Lebanon -- Habitat for Humanity Int'l 1
The Housing Need
Civil war shattered homes and lives in Lebanon and left millions of people displaced.
Habitat for Humanity Lebanon’s reconstruction project has served thousands of people.
From 1975 until the early nineties, civil war in Lebanon destroyed not only lives, homes and infrastructure, but also its fragile society. During this period, an estimated one million people were displaced by fighting, and hundreds of thousands were injured, killed, or disappeared. The damage to property alone cost $25 billion USD; the scars of civil society ran much deeper. Post-war government reconstruction grants were insufficient and seen to be distributed unfairly, only deepening sectarian divisions.
Many more homes and lives were destroyed in the July-August 2006 war between the Israeli Defense Force and the militant wing of Hezbollah, which also displaced one million people and damaged more than 100,000 houses.
Reconstruction from these wars left Lebanon heavily in debt and continued political unrest has prevented its economy from recovering fully. Unemployment is still high (20% in 2006) and the jobs that exist pay very low wages, despite the high cost of living.
Rapid urbanization due to displacement and economic deprivation has resulted in ghettos of poverty in Beirut and other large cities. Thousands of those displaced live illegally in old industrial centers, condemned buildings about to collapse, ruins or inadequate houses. Living conditions are often deplorable, with no access to proper sanitation, clean water or electricity. Without jobs, families remain trapped in a cycle of poverty.
The situation is not much better for those who remain in rural villages. Low-quality construction is ubiquitous, and water leakage, lack of heating, inadequate sanitation, and overcrowding are common among Lebanon’s rural dwellers.
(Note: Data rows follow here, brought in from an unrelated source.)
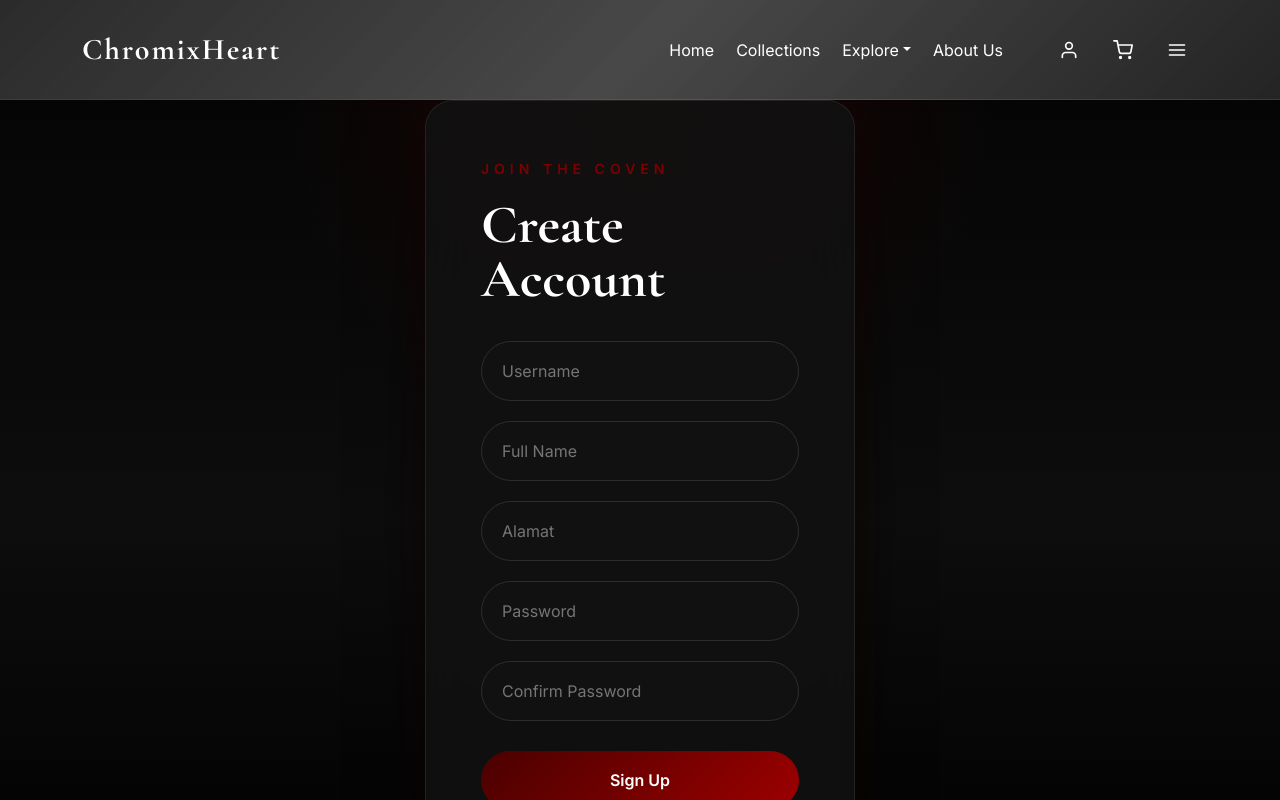
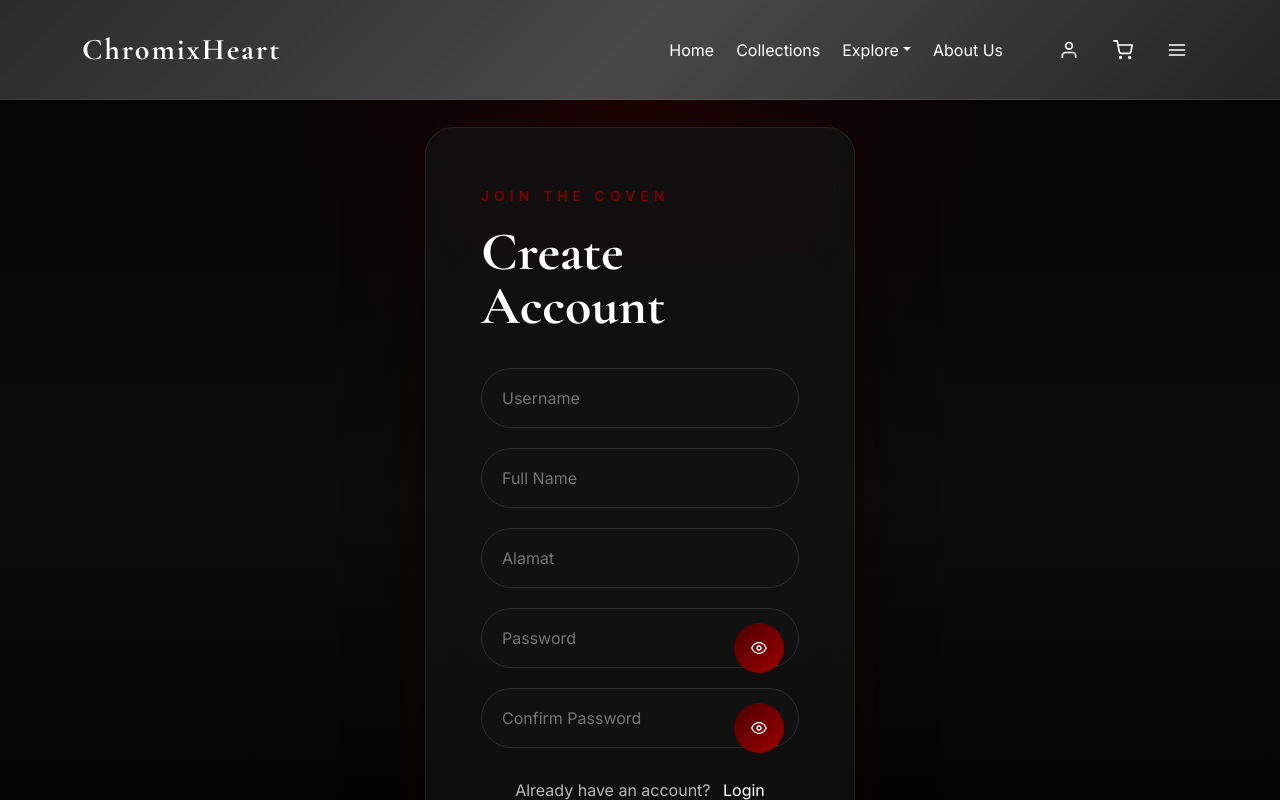
Before and after one commit to carseneptuns/ChromixHeart, a React (Vite) app in the folder client/: page /signup in a window 1280 px wide. Shown: the top 800 px of the page. Built offline with nearby package versions, Linux system fonts and the light colour scheme; some icons are missing.

Commit message:
no longer human

```diff
--- a/client/src/pages/Signup.jsx
+++ b/client/src/pages/Signup.jsx
@@ -1,5 +1,6 @@
 import { Link, useNavigate } from "react-router-dom";
 import { useState } from "react";
+import { FiEye, FiEyeOff } from "react-icons/fi";
 import axios from "axios";
 import "../styles/login.css";
 
@@ -15,6 +16,8 @@ function Signup() {
         confirmPassword: ""
     });
     const [passwordError, setPasswordError] = useState("");
+    const [showPassword, setShowPassword] = useState(false);
+    const [showConfirmPassword, setShowConfirmPassword] = useState(false);
 
     const handleChange = (e) => {
 
@@ -123,7 +126,7 @@ function Signup() {
                         </p>
                     )}
                     <input
-                        type="text"s
+                        type="text"
                         name="nama_lengkap"
                         placeholder="Full Name"
                         value={formData.nama_lengkap}
@@ -140,8 +143,9 @@ function Signup() {
                         required
                     />
 
+                    <div className="password-group">
                         <input
-                        type="password"
+                            type={showPassword ? "text" : "password"}
                             name="password"
                             placeholder="Password"
                             value={formData.password}
@@ -149,8 +153,19 @@ function Signup() {
                             required
                         />
 
+                        <button
+                            type="button"
+                            className="toggle-password"
+                            onClick={() => setShowPassword(!showPassword)}
+                        >
+                            {showPassword ? <FiEyeOff /> : <FiEye />}
+                        </button>
+                    </div>
+
+                    <div className="password-group">
+
                         <input
-                        type="password"
+                            type={showConfirmPassword ? "text" : "password"}
                             name="confirmPassword"
                             placeholder="Confirm Password"
                             value={formData.confirmPassword}
@@ -158,9 +173,23 @@ function Signup() {
                             required
                         />
 
-                    <button type="submit">
-                        Sign Up
+                        <button
+                            type="button"
+                            className="toggle-password"
+                            onClick={() =>
+                                setShowConfirmPassword(!showConfirmPassword)
+                            }
+                        >
+                            {showConfirmPassword ? <FiEyeOff /> : <FiEye />}
                         </button>
+
+                    </div>
+
+                    {passwordError && (
+                        <p className="password-error">
+                            {passwordError}
+                        </p>
+                    )}
 
                 </form>
 
--- a/client/src/styles/login.css
+++ b/client/src/styles/login.css
@@ -120,6 +120,48 @@
     text-align:left;
 
 }
+.password-group{
+    position:relative;
+    width:100%;
+}
+
+.password-group input{
+    width:100%;
+    padding-right:50px;
+}
+
+.toggle-password{
+    position:absolute;
+    top:50%;
+    right:15px;
+    transform:translateY(-50%);
+
+    border:none;
+    background:none;
+
+    color:#999;
+    cursor:pointer;
+
+    font-size:20px;
+
+    display:flex;
+    align-items:center;
+    justify-content:center;
+}
+
+.toggle-password:hover{
+    color:#740000;
+}
+
+.password-error{
+    margin-top:8px;
+    margin-bottom:15px;
+
+    color:#ff4d4d;
+    font-size:14px;
+
+    text-align:left;
+}
 /* ==========================
    RESPONSIVE
 ========================== */
```
Lines whose indentation alone changed are shown as unchanged.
The cost of construction has skyrocketed in recent years along with the cost of living, leaving low-income families with no option to improve their homes.
Habitat for Humanity Lebanon (HFHL)
Since its inception in late 2001, Habitat for Humanity Lebanon (HFHL) has sheltered thousands of displaced Lebanese in 65 mixed communities in south Lebanon by providing families the necessary financial and technical assistance to reconstruct, repair, renovate or complete their homes and make them decent, healthy and safe.
Working in partnership with volunteers, CBO’s and homeowner families, HFHL builds more than houses; it builds lives, homes, and unified communities. Using a participatory approach rooted in firm beliefs of empowerment and transformation, HFHL has played an important role in renewing the concept of development in a country that has focused primarily on economic growth since the civil war.
Bishop Salim Ghazal, regional statesman and Chairman of HFHL, comments: "With Habitat's arrival, many communities are overjoyed with the opportunity to rebuild their simple village homes.”
HFHL has proven effective in rebuilding both houses and communities across dividing lines. Priority is given to those families in greatest need, without discrimination. Homeowners, neighbors, and corporate volunteers join in the construction, reviving the Lebanese village tradition of ‘aouni’, or helping one another. Local volunteers serve as program leaders, and are living examples of the attitude needed to rebuild their villages.
In East Sidon, HFHL works in partnership with the Center for Dialogue and Development and with local committees made up of a representative mix of religious groups and denominations from the communities. Other partnerships are currently being pursued, in order to further the work of the program.
Real Life Story
Four-year old Reine Asaad’s father was killed during the fighting which ensued between Christians and Muslims in the villages of southern Lebanon in the early 1980’s. Reine's mother left with her two young daughters for fear of their safety, and moved into her father's house, where they remained for two decades.
Eventually, the fighting came to an end. Reine became a teacher and the only bread-winner in her family. Her job was close to the home which she and her family had fled during the fighting which broke out, and which now stood abandoned. Reine had always dreamed of returning to her home in Lebaa with her mother and sister, to reclaim the land and lives they had lost. But she had little hope, as she could not afford to repair the war-damaged home. Its windows and doors had been removed; the interior of the house was completely gutted and filled with rubble, the exterior pock-marked by years of bulleting and shelling.
Through a friend Reine heard about HFHL and she realized that her dream might just be possible. She applied immediately and was soon accepted. On September 18 2005, more than 20 years after the family had left, work began on rebuilding Reine's home. A group of local volunteers – both Muslim and Christian - worked hard to transform the house and erase its scars. HFHL’s National Director, Dani El Tayar, says "It was reconciliation in action, both on a personal and community level."
Reine was extremely moved by the help of the volunteers: "Today I am very happy, especially with the presence of people working with us as if it were their home…This day has changed my attitude and perspective, and I say that from the depths of my heart." With hard work and the open arms of those around her, Reine has been able to defy her circumstances and reclaim hope for herself and her family.
Location: Middle East on the Mediterranean, between Israel and Syria
Climate: Mediterranean; mild to cool, with wet winters and hot, dry summers
Population: 4.1 million
Economy: Main industries include banking, tourism, food processing, jewelry, and cement
Religions: Islam, Christianity